◆ What the task requires: Tally the lines in the following entries that include the word "buck"; state only the total.

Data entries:
□ □ □ □

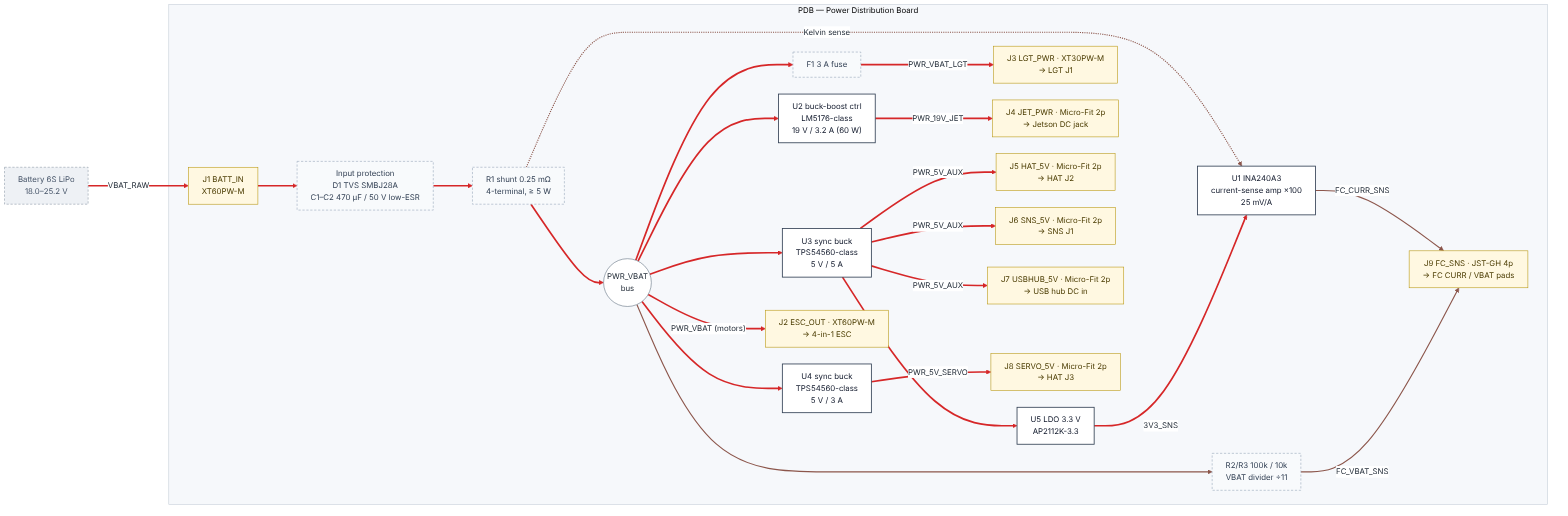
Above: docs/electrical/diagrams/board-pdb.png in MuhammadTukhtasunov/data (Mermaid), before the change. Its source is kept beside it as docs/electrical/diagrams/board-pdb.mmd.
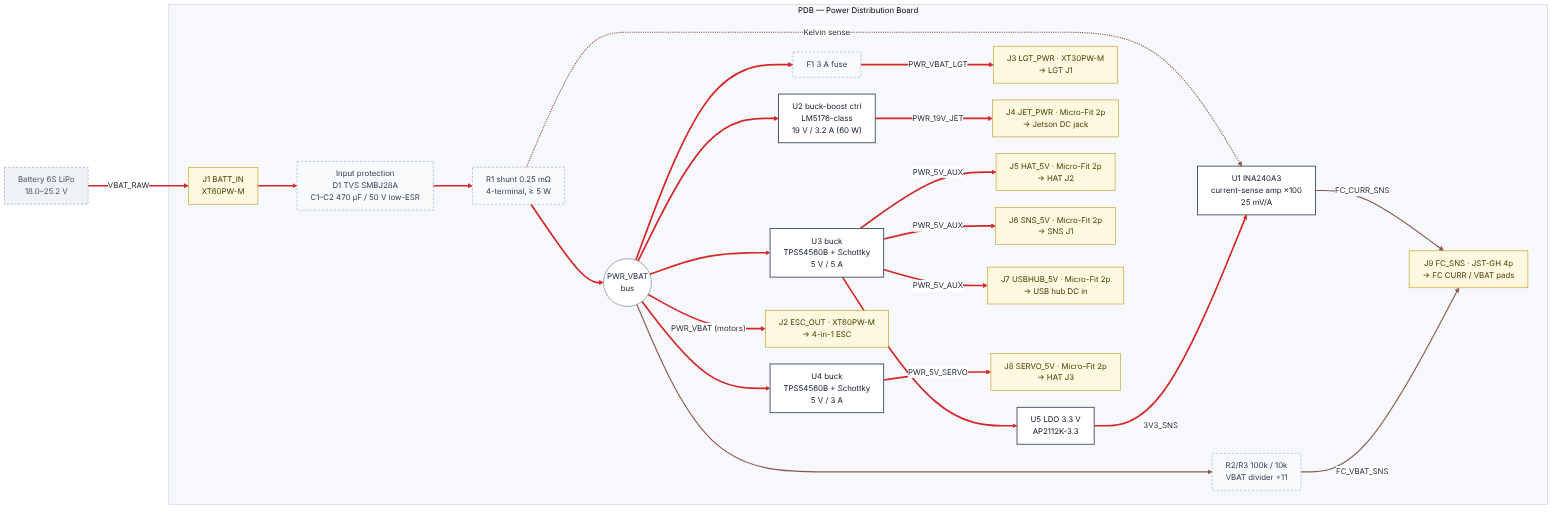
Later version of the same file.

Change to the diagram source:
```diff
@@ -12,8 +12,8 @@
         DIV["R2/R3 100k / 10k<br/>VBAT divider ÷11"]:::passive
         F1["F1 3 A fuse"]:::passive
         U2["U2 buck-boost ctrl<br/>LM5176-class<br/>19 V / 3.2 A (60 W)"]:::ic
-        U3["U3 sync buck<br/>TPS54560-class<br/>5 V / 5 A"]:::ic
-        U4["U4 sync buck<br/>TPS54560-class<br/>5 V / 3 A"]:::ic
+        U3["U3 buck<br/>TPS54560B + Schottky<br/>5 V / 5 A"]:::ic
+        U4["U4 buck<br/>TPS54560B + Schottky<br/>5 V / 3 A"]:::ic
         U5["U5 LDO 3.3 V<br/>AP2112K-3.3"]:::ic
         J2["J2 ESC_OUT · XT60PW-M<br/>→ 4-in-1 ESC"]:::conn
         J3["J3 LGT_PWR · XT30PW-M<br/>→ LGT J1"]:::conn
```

□ □ □ □

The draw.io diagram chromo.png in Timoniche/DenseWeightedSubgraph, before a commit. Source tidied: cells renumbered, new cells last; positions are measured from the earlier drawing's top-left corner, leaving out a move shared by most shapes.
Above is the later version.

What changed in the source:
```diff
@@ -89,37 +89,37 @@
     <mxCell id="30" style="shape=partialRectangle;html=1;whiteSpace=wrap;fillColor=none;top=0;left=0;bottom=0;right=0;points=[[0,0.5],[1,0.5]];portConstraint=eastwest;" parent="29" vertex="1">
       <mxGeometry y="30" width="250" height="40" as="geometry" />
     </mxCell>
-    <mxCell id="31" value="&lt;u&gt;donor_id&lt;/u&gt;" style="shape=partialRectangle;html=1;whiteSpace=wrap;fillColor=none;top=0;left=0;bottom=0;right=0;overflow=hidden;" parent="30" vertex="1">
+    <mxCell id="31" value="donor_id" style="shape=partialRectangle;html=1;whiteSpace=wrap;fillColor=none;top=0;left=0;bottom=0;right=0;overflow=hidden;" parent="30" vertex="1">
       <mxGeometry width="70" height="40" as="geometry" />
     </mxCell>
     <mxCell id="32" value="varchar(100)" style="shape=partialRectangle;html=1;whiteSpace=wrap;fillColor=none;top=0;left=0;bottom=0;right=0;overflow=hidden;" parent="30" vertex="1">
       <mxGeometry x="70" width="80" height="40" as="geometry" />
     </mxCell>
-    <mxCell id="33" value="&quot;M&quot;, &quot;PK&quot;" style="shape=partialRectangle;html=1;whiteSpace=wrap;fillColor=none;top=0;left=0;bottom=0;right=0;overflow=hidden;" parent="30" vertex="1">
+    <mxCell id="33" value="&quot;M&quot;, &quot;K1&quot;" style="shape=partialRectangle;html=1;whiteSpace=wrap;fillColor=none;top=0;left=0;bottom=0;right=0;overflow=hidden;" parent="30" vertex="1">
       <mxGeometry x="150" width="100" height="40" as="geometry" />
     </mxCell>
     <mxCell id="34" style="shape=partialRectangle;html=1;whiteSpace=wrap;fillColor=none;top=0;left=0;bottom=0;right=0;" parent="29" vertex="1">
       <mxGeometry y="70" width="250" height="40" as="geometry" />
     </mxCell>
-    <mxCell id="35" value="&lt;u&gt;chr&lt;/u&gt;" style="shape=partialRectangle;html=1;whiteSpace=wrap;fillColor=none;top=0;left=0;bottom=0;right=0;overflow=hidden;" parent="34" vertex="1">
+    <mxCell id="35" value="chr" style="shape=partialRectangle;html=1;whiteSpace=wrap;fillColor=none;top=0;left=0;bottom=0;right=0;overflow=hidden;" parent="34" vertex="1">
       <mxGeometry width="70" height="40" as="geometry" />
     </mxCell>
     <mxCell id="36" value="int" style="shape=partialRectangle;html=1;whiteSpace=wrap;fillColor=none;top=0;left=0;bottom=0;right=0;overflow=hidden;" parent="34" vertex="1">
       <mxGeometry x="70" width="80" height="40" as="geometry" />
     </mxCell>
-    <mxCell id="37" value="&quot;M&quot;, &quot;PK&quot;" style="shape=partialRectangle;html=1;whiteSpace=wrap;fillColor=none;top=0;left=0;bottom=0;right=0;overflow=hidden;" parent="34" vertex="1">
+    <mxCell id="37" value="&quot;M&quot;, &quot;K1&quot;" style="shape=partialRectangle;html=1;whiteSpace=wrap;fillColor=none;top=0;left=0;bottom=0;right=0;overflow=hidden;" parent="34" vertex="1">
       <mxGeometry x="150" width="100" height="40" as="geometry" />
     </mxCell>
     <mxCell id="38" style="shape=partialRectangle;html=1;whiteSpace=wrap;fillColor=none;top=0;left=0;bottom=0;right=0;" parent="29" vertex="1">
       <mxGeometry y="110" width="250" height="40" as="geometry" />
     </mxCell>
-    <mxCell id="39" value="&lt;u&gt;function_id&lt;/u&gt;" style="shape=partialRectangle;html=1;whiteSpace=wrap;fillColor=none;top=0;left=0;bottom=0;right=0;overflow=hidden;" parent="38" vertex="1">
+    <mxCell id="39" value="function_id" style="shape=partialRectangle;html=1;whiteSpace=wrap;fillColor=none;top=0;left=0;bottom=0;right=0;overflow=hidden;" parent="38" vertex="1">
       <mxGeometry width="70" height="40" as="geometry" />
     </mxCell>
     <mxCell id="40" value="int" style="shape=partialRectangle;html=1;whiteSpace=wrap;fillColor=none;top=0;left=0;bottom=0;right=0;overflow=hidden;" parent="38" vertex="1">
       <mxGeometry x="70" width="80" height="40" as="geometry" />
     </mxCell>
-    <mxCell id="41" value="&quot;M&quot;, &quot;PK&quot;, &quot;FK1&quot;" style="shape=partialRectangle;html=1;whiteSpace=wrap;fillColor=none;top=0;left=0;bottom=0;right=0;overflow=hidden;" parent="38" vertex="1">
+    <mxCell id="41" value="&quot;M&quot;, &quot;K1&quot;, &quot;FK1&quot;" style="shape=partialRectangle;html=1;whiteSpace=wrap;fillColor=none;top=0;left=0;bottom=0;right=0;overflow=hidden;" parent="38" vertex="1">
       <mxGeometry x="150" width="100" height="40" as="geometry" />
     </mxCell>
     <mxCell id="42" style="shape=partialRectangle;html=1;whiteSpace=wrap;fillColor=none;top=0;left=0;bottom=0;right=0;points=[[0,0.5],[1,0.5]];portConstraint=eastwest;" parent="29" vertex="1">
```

□ □ □ □

◆ Response: 5